Buster Keaton’s first film at MGM, his first without creative control, and his penultimate silent, comes close to being among his best. This story of a tintype photographer trying to break into the movie newsreel business provides plentiful opportunities for befuddlement, extended comic routines, and Keaton’s patented pratfalls. And yet, you can tell that something is different. The story is very much MGM.
Musical accompaniment by Timothy Brock conducting students of the San Francisco Conservatory of Music. (Full disclosure: My wife teaches there.)
B The Oyster Princess, Thursday, May 2, 3:00
Ernst Lubitch’s very short, early feature (four reels, about an hour) starts out absolutely hilarious. It slows down in the second half but provides quite a few laughs – especially in the big Foxtrot sequence. The “princess” in the title is a terribly spoiled daughter of a ridiculously rich man. After an exceptionally destructive tantrum (she tore up all the newspapers because “the vases are all broken”), Daddy arranges for her to marry a very impoverished prince. Live musical accompaniment by Wayne Barker.
B+ West of Zanzibar, Friday, 9:20pm
This is one strange and nightmarish movie—a gem for those who love dark and gruesome tales. Set mostly in a remote jungle trading post, Tod Chaney plays a cripple bent on destroying the man who stole his wife and broke his back (Lionel Barrymore). There are no innocents here, but there are human beings caught, often by their own devising, in a wretched and evil life. Live musical accompaniment by Stephen Horne and Frank Bockius.
A Our Hospitality, Sunday, May 5, 8:00, Closing night!

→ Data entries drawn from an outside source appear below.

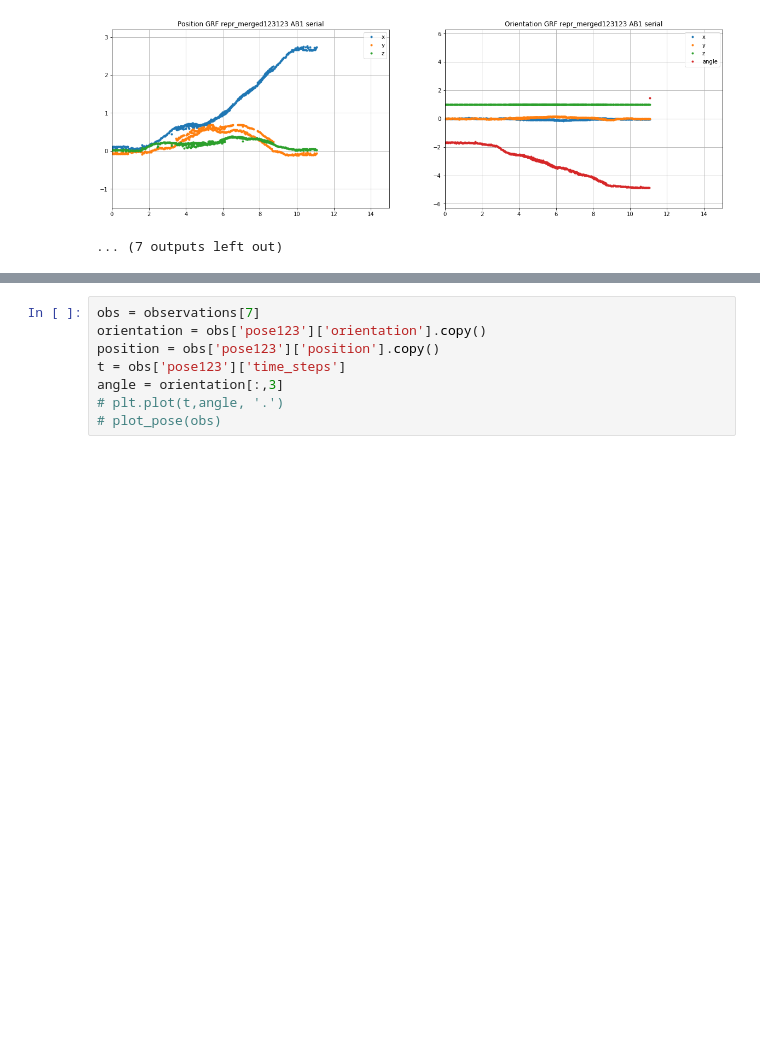
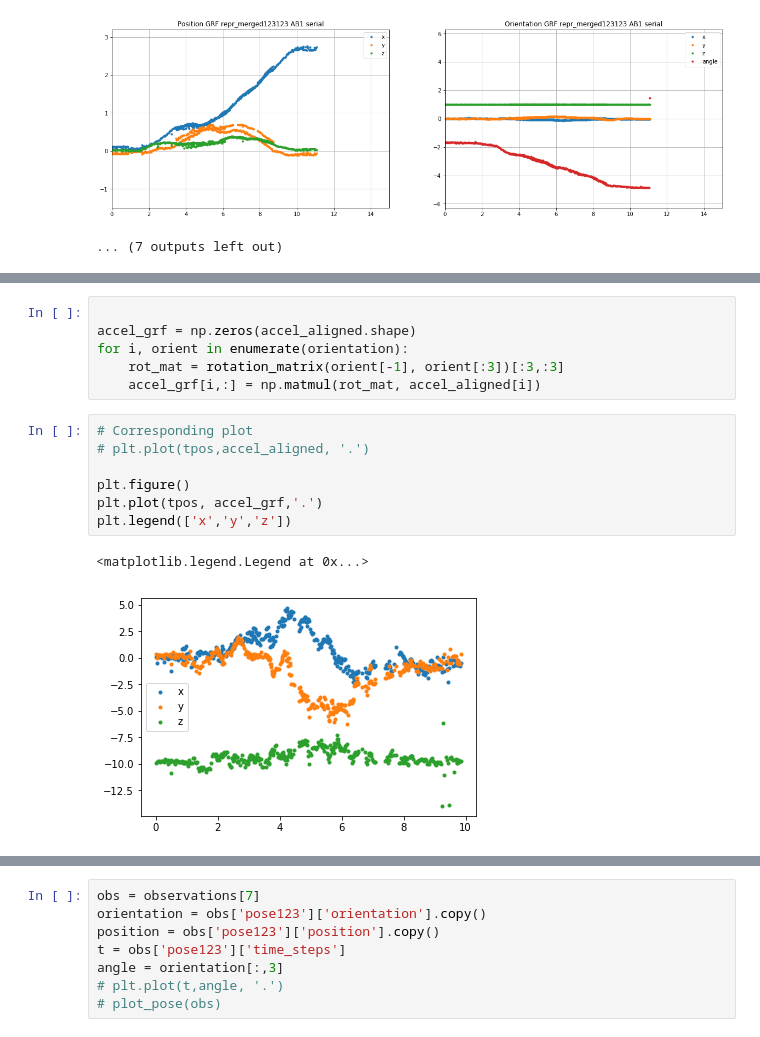
Before and after one commit to zhanibekrysbek/phhi_data_analysis, a Jupyter notebook: preprocessing/notebooks/cut_into_observations.ipynb, the cells around one changed output, grey strips where cells are left out. Drawn from its saved outputs; the diff is of its cells as text; blank space fills up the shorter version.

```diff
--- a/preprocessing/notebooks/cut_into_observations.ipynb
+++ b/preprocessing/notebooks/cut_into_observations.ipynb
@@ -595,0 +614,16 @@ AB1 serial
+# %%
+
+accel_grf = np.zeros(accel_aligned.shape)
+for i, orient in enumerate(orientation):
+    rot_mat = rotation_matrix(orient[-1], orient[:3])[:3,:3]
+    accel_grf[i,:] = np.matmul(rot_mat, accel_aligned[i])
+# %%
+# Corresponding plot
+# plt.plot(tpos,accel_aligned, '.')
+
+plt.figure()
+plt.plot(tpos, accel_grf,'.')
+plt.legend(['x','y','z'])
+# %% [output]
+<matplotlib.legend.Legend at 0x...>
+[figure, added]
```
Also changed, not shown: parts of 18 cells of this notebook.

Three years before he made The General, Buster Keaton mined the antebellum South for comic gold in this almost gentle comedy about a Hatfield/McCoy–like feud. New York-raised Buster goes south to inherit his estate, but when he arrives at his destination, he finds himself a guest in the home of men sworn to kill him. Luckily, the code of southern hospitality forbids killing a guest…as long as he’s in your house. Read my Blu-ray review. My favorites, The Mont Alto Motion Picture Orchestra, provide the music.
I haven’t seen any of the other movies, but these ones look especially interesting:

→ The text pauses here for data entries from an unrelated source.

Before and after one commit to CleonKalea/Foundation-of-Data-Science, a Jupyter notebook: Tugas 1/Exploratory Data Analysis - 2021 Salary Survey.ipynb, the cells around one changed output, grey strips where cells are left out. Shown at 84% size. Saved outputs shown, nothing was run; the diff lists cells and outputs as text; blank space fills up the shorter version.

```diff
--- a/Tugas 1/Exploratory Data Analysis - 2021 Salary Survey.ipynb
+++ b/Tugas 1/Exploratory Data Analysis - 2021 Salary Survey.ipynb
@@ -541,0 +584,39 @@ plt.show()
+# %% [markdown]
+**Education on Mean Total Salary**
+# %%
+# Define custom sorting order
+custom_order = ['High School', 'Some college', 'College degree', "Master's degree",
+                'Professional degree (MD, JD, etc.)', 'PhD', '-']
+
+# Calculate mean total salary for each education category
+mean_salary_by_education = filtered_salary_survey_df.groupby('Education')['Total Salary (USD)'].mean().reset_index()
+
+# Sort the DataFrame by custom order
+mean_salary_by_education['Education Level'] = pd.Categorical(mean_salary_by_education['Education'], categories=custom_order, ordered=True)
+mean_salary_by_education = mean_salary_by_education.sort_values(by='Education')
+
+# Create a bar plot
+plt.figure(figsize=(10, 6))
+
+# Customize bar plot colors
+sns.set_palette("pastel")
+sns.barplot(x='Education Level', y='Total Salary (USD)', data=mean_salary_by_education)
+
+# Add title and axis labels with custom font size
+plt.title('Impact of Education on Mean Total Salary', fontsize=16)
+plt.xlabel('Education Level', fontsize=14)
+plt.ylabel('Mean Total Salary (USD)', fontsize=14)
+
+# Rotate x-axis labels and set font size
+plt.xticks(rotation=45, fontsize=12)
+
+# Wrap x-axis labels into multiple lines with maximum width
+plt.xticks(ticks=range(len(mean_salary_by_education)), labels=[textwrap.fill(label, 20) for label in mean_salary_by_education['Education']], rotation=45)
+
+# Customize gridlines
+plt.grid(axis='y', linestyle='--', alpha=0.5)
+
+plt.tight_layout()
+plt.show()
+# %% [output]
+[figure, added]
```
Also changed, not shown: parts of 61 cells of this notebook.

- Earth, Thursday, May 2, 5:00. I’ve never seen Aleksandr Dovzhenko’s celebration of all things Ukrainian. Now I’ll finally get the chance. Accompanied by the Matti Bye Ensemble.

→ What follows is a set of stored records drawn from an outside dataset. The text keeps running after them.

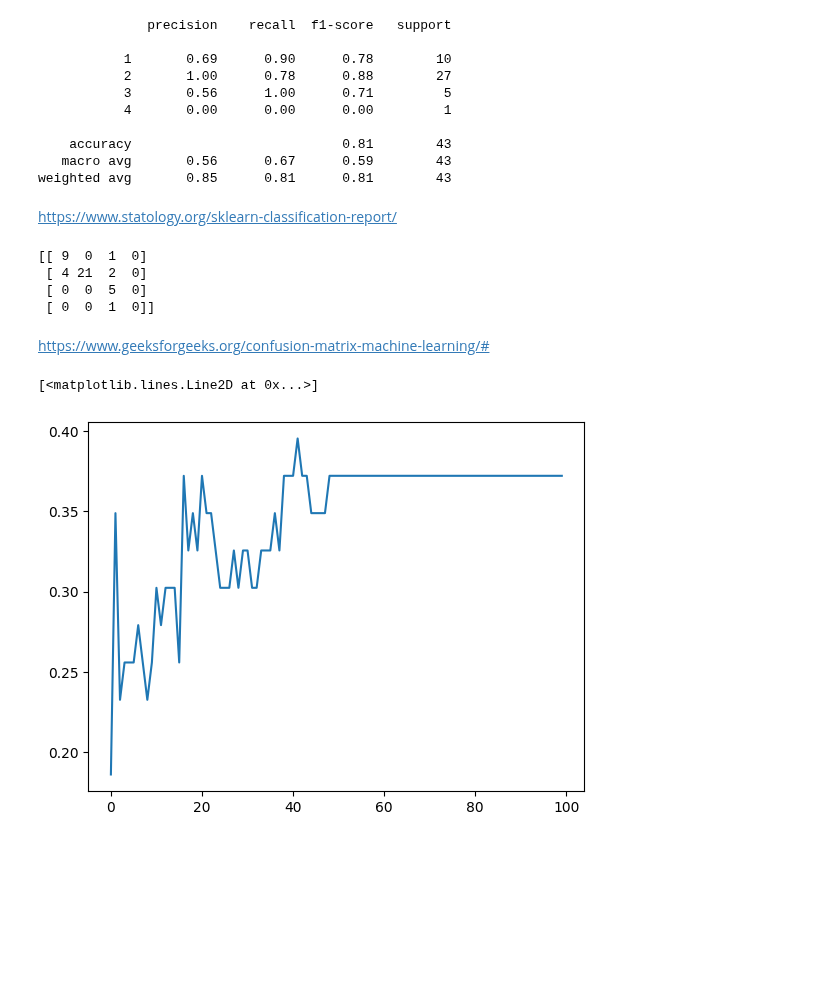
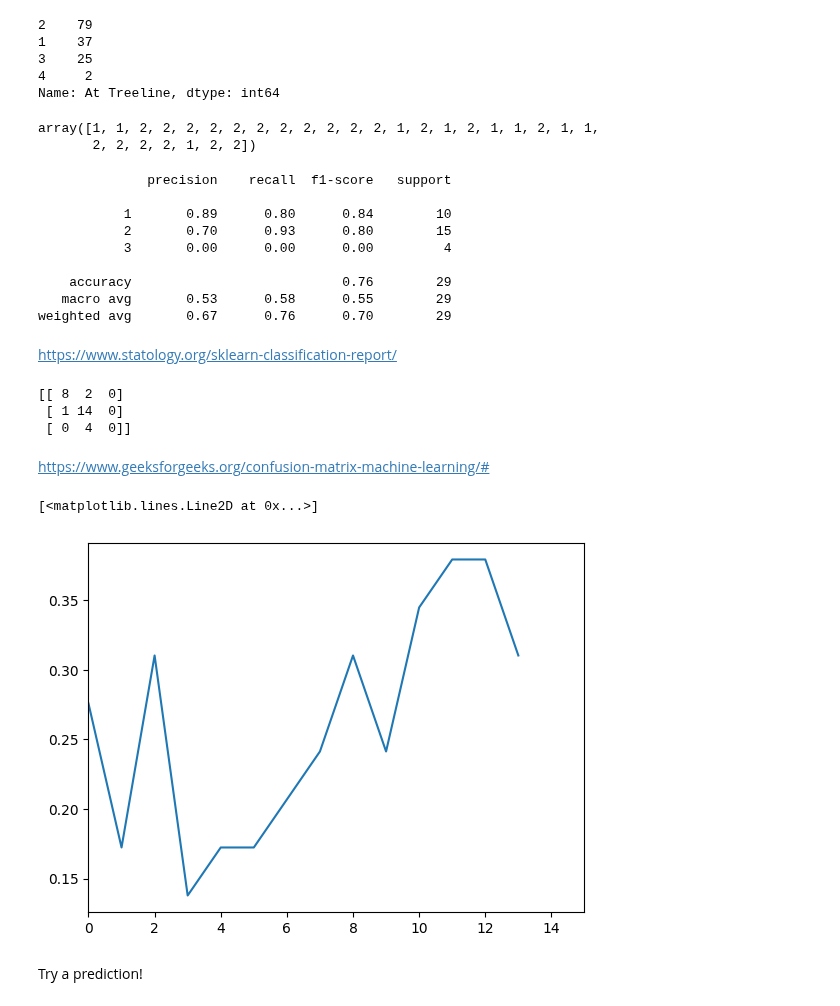
Before and after one commit to itsjpb/470-avalanche-prediction, a Jupyter notebook: jupyter/try_nn.ipynb, the cells around one changed output. Saved outputs shown, nothing was run; the diff lists cells and outputs as text; code cells hidden in the pictures; blank space fills up the shorter version.

```diff
--- a/jupyter/try_nn.ipynb
+++ b/jupyter/try_nn.ipynb
@@ -23,7 +23,7 @@ df.head()
 # %%
 df.drop('Area', axis=1, inplace=True)
 
-df.drop(['Yesterday Danger Above Treeline', 'Yesterday Danger At Treeline', 'Yesterday Danger Below Treeline'], inplace=True, axis=1)
+# df.drop(['Yesterday Danger Above Treeline', 'Yesterday Danger At Treeline', 'Yesterday Danger Below Treeline'], inplace=True, axis=1)
 
 df.drop(['Above Treeline', 'Below Treeline'], inplace=True, axis=1)
 # %%
@@ -37,11 +37,18 @@ scaled = scaler.transform(df.drop('At Treeline', axis=1))
 
 scaled_df = pd.DataFrame(scaled, columns=df.drop('At Treeline', axis=1).columns)
 
-df.drop(['Was High Winds 24hr', 'Was Heavy Snowfall 24hr'], axis=1, inplace=True)
+
+scaled_df.drop(['Was High Winds 24hr', 'Was Heavy Snowfall 24hr'], axis=1, inplace=True)
 
 # normalized_df=(df-df.mean())/df.std()
 normalized_df = df
 for col in normalized_df.columns:
-    if col != 'At Treeline':
+    if col not in (
+        'At Treeline',
+        'Yesterday Danger Above Treeline',
+        'Yesterday Danger At Treeline',
+        'Yesterday Danger Below Treeline'):
         normalized_df[col] = (df[col]-df[col].mean())/df[col].std()
 # normalized_df=(df-df.min())/(df.max()-df.min())
+
+normalized_df.drop(['Was High Winds 24hr', 'Was Heavy Snowfall 24hr'], axis=1, inplace=True)
@@ -58,18 +74,31 @@ normalized_df.iloc[25:30]
+# %%
+normalized_df['At Treeline'].value_counts()
+# %% [output]
+2    79
+1    37
+3    25
+4     2
+Name: At Treeline, dtype: int64
 # %%
 from sklearn.model_selection import train_test_split
 
-x = normalized_df
+# x = normalized_df.drop('Below Treeline', axis=1)
+x = normalized_df # scaled_df
 y = df['At Treeline']
 
-x_training_data, x_test_data, y_training_data, y_test_data = train_test_split(x, y, test_size = 0.3)
+x_training_data, x_test_data, y_training_data, y_test_data = train_test_split(x, y, test_size=0.2, random_state=42)
 # %%
 from sklearn.neighbors import KNeighborsClassifier
 
-model = KNeighborsClassifier(n_neighbors=1)
+model = KNeighborsClassifier(n_neighbors=10)
 
 model.fit(x_training_data, y_training_data)
 
 predictions = model.predict(x_test_data)
+predictions
+# %% [output]
+array([1, 1, 2, 2, 2, 2, 2, 2, 2, 2, 2, 2, 2, 1, 2, 1, 2, 1, 1, 2, 1, 1,
+       2, 2, 2, 2, 1, 2, 2])
 # %%
 from sklearn.metrics import classification_report, confusion_matrix
 
@@ -77,40 +106,41 @@ print(classification_report(y_test_data, predictions))
 # %% [output]
               precision    recall  f1-score   support
 
-           1       0.69      0.90      0.78        10
-           2       1.00      0.78      0.88        27
-           3       0.56      1.00      0.71         5
-           4       0.00      0.00      0.00         1
+           1       0.89      0.80      0.84        10
+           2       0.70      0.93      0.80        15
+           3       0.00      0.00      0.00         4
 
-    accuracy                           0.81        43
-   macro avg       0.56      0.67      0.59        43
-weighted avg       0.85      0.81      0.81        43
+    accuracy                           0.76        29
+   macro avg       0.53      0.58      0.55        29
+weighted avg       0.67      0.76      0.70        29
 # %% [markdown]
 https://www.statology.org/sklearn-classification-report/
 # %%
 print(confusion_matrix(y_test_data, predictions))
 # %% [output]
-[[ 9  0  1  0]
- [ 4 21  2  0]
- [ 0  0  5  0]
- [ 0  0  1  0]]
+[[ 8  2  0]
+ [ 1 14  0]
+ [ 0  4  0]]
 # %% [markdown]
 https://www.geeksforgeeks.org/confusion-matrix-machine-learning/#
 # %%
 error_rates = []
 
-for i in np.arange(1, 101): # 101
+xmax = 15
+for i in np.arange(1, xmax): # 101
 
     new_model = KNeighborsClassifier(n_neighbors = i)
 
     new_model.fit(x_training_data, y_training_data)
 
     new_predictions = new_model.predict(x_test_data)
 
     error_rates.append(np.mean(new_predictions != y_test_data))
 
-
+plt.xlim(0, xmax)
 plt.plot(error_rates)
 # %% [output]
 [<matplotlib.lines.Line2D at 0x...>]
-[figure, old version]
+[figure, new version]
+# %% [markdown]
+Try a prediction!
```
Also changed, not shown: parts of 4 cells of this notebook.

- Opium, thurs, May 2, 9:00. Apparently a story of addiction, love, vengeance, and hallucinations.
Lights of Old Broadway, Saturday, May 4, 10:00am. A mistaken identity comedy starring Marion Davies. Musical accompaniment by Philip Carli.
The Signal Tower, May 4, 7:00. Melodramatic danger threatens a family on the Mendocino Coast. Musical accompaniment by Stephen Horne and Frank Bockius.
The Signal Tower
Hell Bent, Saturday, May 4, noon. A 1918 western directed by John Ford. That’s enough to interest me. Philip Carli will provide musical accompaniment.
The Wedding March, Saturday, 6:30. Erich von Stroheim stars and directs this story set at the end of the days of aristocracy. My favorites, The Mont Alto Motion Picture Orchestra, will accompany.
The Wedding March